## Exercise prompt
Apart from the pictures, every line below is to be set down exactly.

## Working data
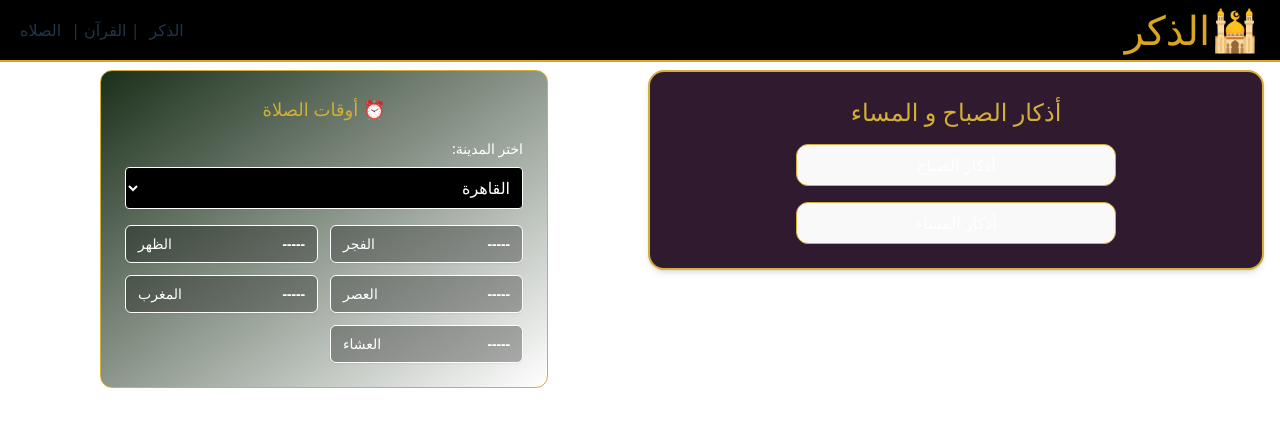
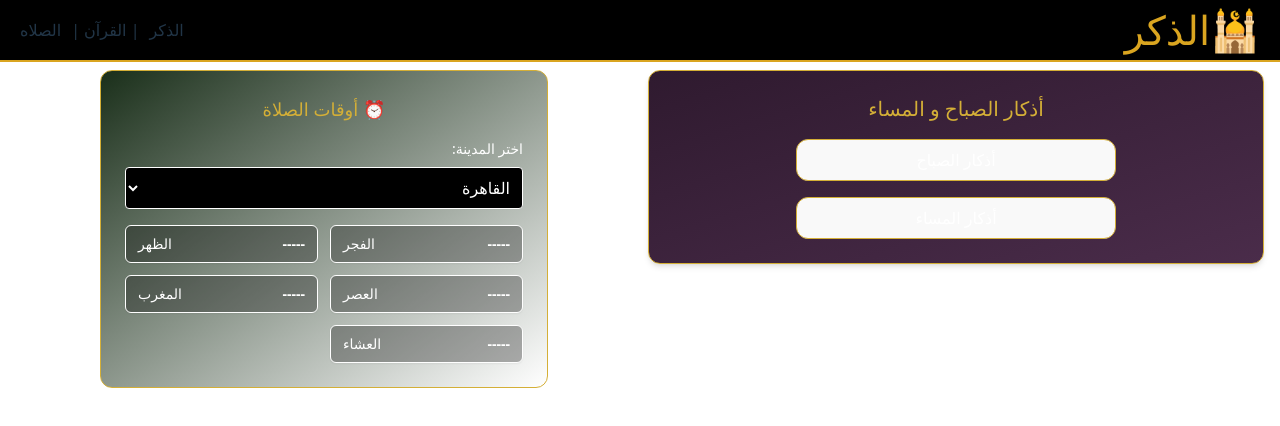
Before and after one commit to IslamicWays/Zikrify, a React (Vite) app: page / in a window 1280 px wide. Shown: the top 426 px of the page. Built offline with nearby package versions, Linux system fonts and the light colour scheme.

Commit message:
Update Azkar.tsx

```diff
--- a/src/components/Azkar/Azkar.tsx
+++ b/src/components/Azkar/Azkar.tsx
@@ -1,19 +1,22 @@
-const Azkar= () => {
+import CustomCard from "../../utils/Card/CustomCard";
+// Adjust the import path as needed
+
+const Azkar = () => {
     return (
-    <div className="bg-purple border-2 border-gold rounded-2xl shadow-md p-6 flex flex-col items-center text-center">
-      <h2 className="text-gold text-2xl font-bold mb-4">
-        أذكار الصباح و المساء
-      </h2>
-      <div className="flex flex-col gap-4 w-full max-w-xs">
+        <CustomCard
+            header="أذكار الصباح و المساء"
+            className="flex flex-col items-center text-center shadow-md"
+            headerClassName="text-2xl font-bold mb-4"
+            bodyClassName="flex flex-col gap-4 w-full max-w-xs"
+        >
             <button className="bg-darkPurple text-white py-2 px-4 rounded-xl border border-gold hover:bg-green transition">
                 أذكار الصباح
             </button>
-
             <button className="bg-darkPurple text-white py-2 px-4 rounded-xl border border-gold hover:bg-green transition">
                 أذكار المساء
             </button>
-      </div>
-    </div>
+        </CustomCard>
     );
-}
+};
+
 export default Azkar;
```
Lines whose indentation alone changed are shown as unchanged.
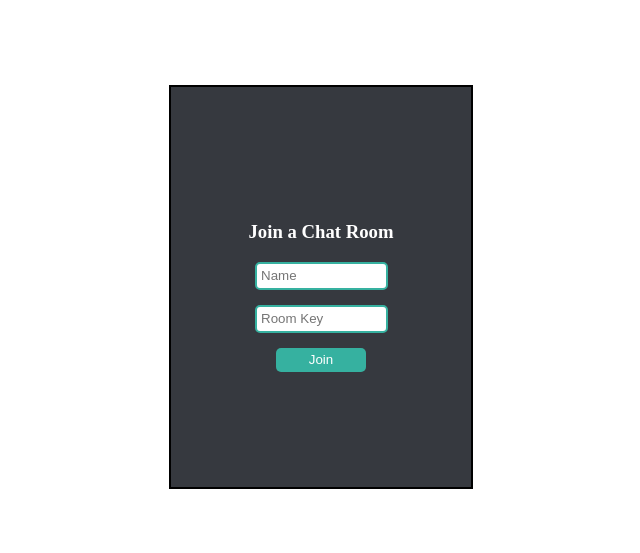
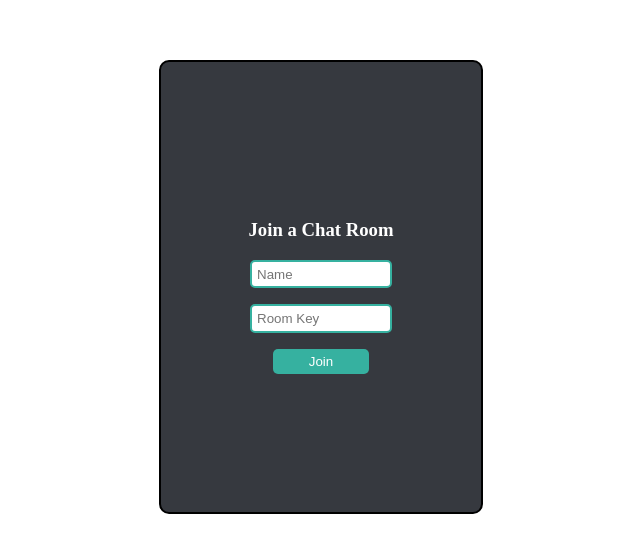
Before and after one commit to RegisRay/Mr-Chat, a React (Create React App) app in the folder client/: page / in a window 1280 px wide. Shown: the part 121-674 px from the top of the page, without its empty margins (319-959 px from the left). Built offline with nearby package versions, Linux system fonts and the light colour scheme; no server answers.

Commit message:
Update home page size

```diff
--- a/client/src/App.css
+++ b/client/src/App.css
@@ -38,8 +38,9 @@
   text-align: center;
   border: 2px solid black;
   background-color: #36393f;
-  width: 300px;
-  height: 400px;
+  width: 320px;
+  height: 450px;
+  border-radius: 10px;
 }
 
 .joinChatContainer input {
```
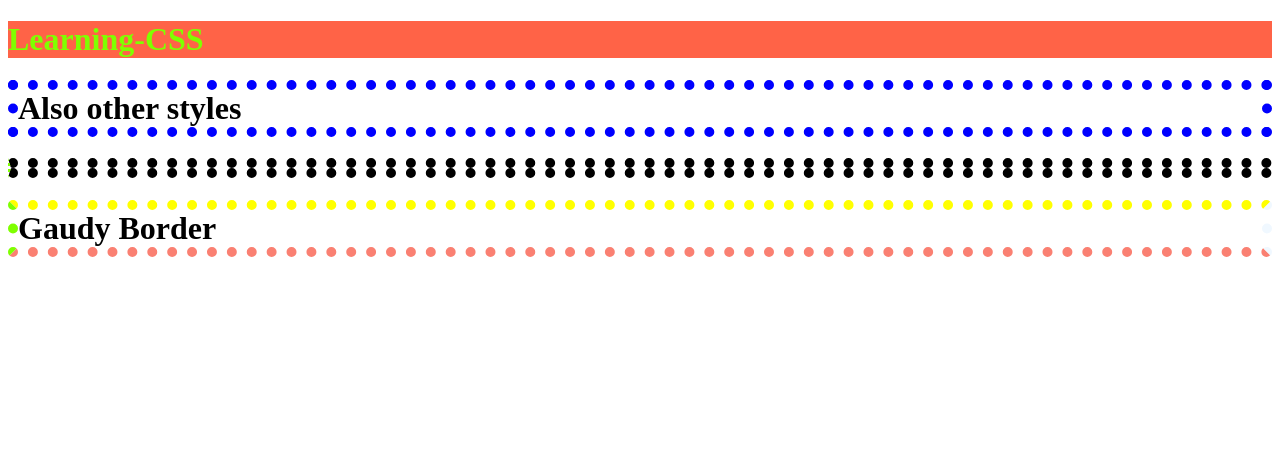
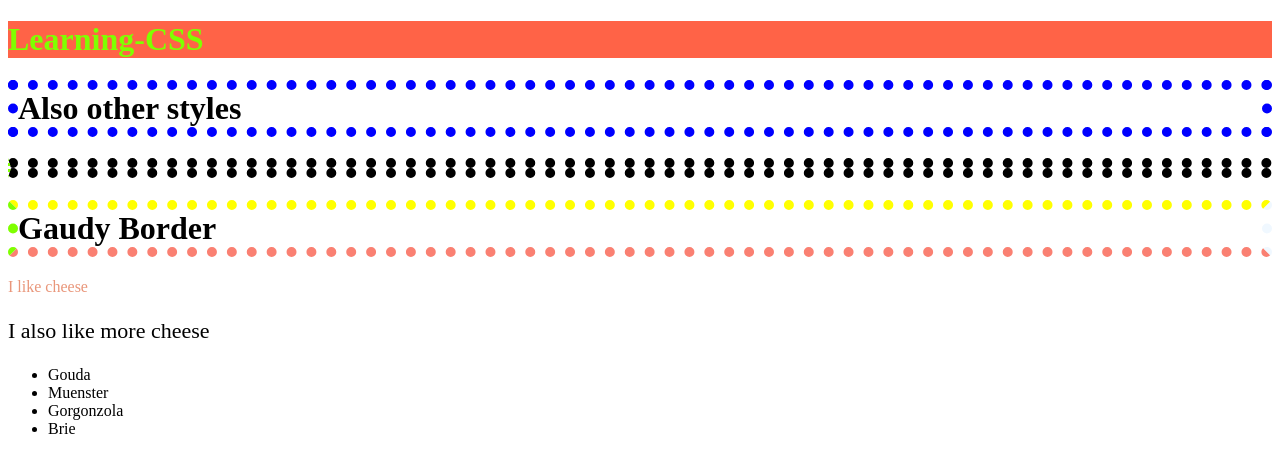
Before and after one commit to romulussenter/Learning-CSS, a plain HTML site: page index.html in a window 1280 px wide. Drawn offline with Linux system fonts and the light colour scheme.

Commit message:
Added internal styles that us CSS

```diff
--- a/index.html
+++ b/index.html
@@ -5,6 +5,15 @@
     <meta name="viewport" content="width=device-width, initial-scale=1.0">
     <meta http-equiv=c"X-UA-Compatible" content="ie=edge">
     <title>Learning-CSS</title>
+    <style>
+        p{
+            color: darksalmon;
+        }
+        div p{
+            color: black;
+            font-size: 22px;
+        }
+    </style>
 </head>
     <body>
     <!-- These are inline styles and probably the difficult to maintain in large project -->
@@ -18,5 +27,20 @@
                 border-bottom-color: salmon;
                 border-right-color: aliceblue;
                 border-style: dotted;">Gaudy Border</h1>
+
+    <!-- Internal styles -->
+    <!-- These are still page specific, but a little easier to maintain -->
+    <!-- Also these are easier to extract later -->
+        <p>I like cheese</p>
+        <div>
+            <p>I also like more cheese</p>
+        </div>
+        <ul>
+            <li>Gouda</li>
+            <li>Muenster</li>
+            <li>Gorgonzola</li>
+            <li>Brie</li>
+
+        </ul>
     </body>
 </html>
```
Lines whose indentation alone changed are shown as unchanged.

## Response to the exercise
Before and after one commit to IslamicWays/Zikrify, a React (Vite) app: page / in a window 1280 px wide. Shown: the top 426 px of the page. Built offline with nearby package versions, Linux system fonts and the light colour scheme.

Commit message:
Update Azkar.tsx

```diff
--- a/src/components/Azkar/Azkar.tsx
+++ b/src/components/Azkar/Azkar.tsx
@@ -1,19 +1,22 @@
-const Azkar= () => {
+import CustomCard from "../../utils/Card/CustomCard";
+// Adjust the import path as needed
+
+const Azkar = () => {
     return (
-    <div className="bg-purple border-2 border-gold rounded-2xl shadow-md p-6 flex flex-col items-center text-center">
-      <h2 className="text-gold text-2xl font-bold mb-4">
-        أذكار الصباح و المساء
-      </h2>
-      <div className="flex flex-col gap-4 w-full max-w-xs">
+        <CustomCard
+            header="أذكار الصباح و المساء"
+            className="flex flex-col items-center text-center shadow-md"
+            headerClassName="text-2xl font-bold mb-4"
+            bodyClassName="flex flex-col gap-4 w-full max-w-xs"
+        >
             <button className="bg-darkPurple text-white py-2 px-4 rounded-xl border border-gold hover:bg-green transition">
                 أذكار الصباح
             </button>
-
             <button className="bg-darkPurple text-white py-2 px-4 rounded-xl border border-gold hover:bg-green transition">
                 أذكار المساء
             </button>
-      </div>
-    </div>
+        </CustomCard>
     );
-}
+};
+
 export default Azkar;
```
Lines whose indentation alone changed are shown as unchanged.
Before and after one commit to RegisRay/Mr-Chat, a React (Create React App) app in the folder client/: page / in a window 1280 px wide. Shown: the part 121-674 px from the top of the page, without its empty margins (319-959 px from the left). Built offline with nearby package versions, Linux system fonts and the light colour scheme; no server answers.

Commit message:
Update home page size

```diff
--- a/client/src/App.css
+++ b/client/src/App.css
@@ -38,8 +38,9 @@
   text-align: center;
   border: 2px solid black;
   background-color: #36393f;
-  width: 300px;
-  height: 400px;
+  width: 320px;
+  height: 450px;
+  border-radius: 10px;
 }
 
 .joinChatContainer input {
```
Before and after one commit to romulussenter/Learning-CSS, a plain HTML site: page index.html in a window 1280 px wide. Drawn offline with Linux system fonts and the light colour scheme.

Commit message:
Added internal styles that us CSS

```diff
--- a/index.html
+++ b/index.html
@@ -5,6 +5,15 @@
     <meta name="viewport" content="width=device-width, initial-scale=1.0">
     <meta http-equiv=c"X-UA-Compatible" content="ie=edge">
     <title>Learning-CSS</title>
+    <style>
+        p{
+            color: darksalmon;
+        }
+        div p{
+            color: black;
+            font-size: 22px;
+        }
+    </style>
 </head>
     <body>
     <!-- These are inline styles and probably the difficult to maintain in large project -->
@@ -18,5 +27,20 @@
                 border-bottom-color: salmon;
                 border-right-color: aliceblue;
                 border-style: dotted;">Gaudy Border</h1>
+
+    <!-- Internal styles -->
+    <!-- These are still page specific, but a little easier to maintain -->
+    <!-- Also these are easier to extract later -->
+        <p>I like cheese</p>
+        <div>
+            <p>I also like more cheese</p>
+        </div>
+        <ul>
+            <li>Gouda</li>
+            <li>Muenster</li>
+            <li>Gorgonzola</li>
+            <li>Brie</li>
+
+        </ul>
     </body>
 </html>
```
Lines whose indentation alone changed are shown as unchanged.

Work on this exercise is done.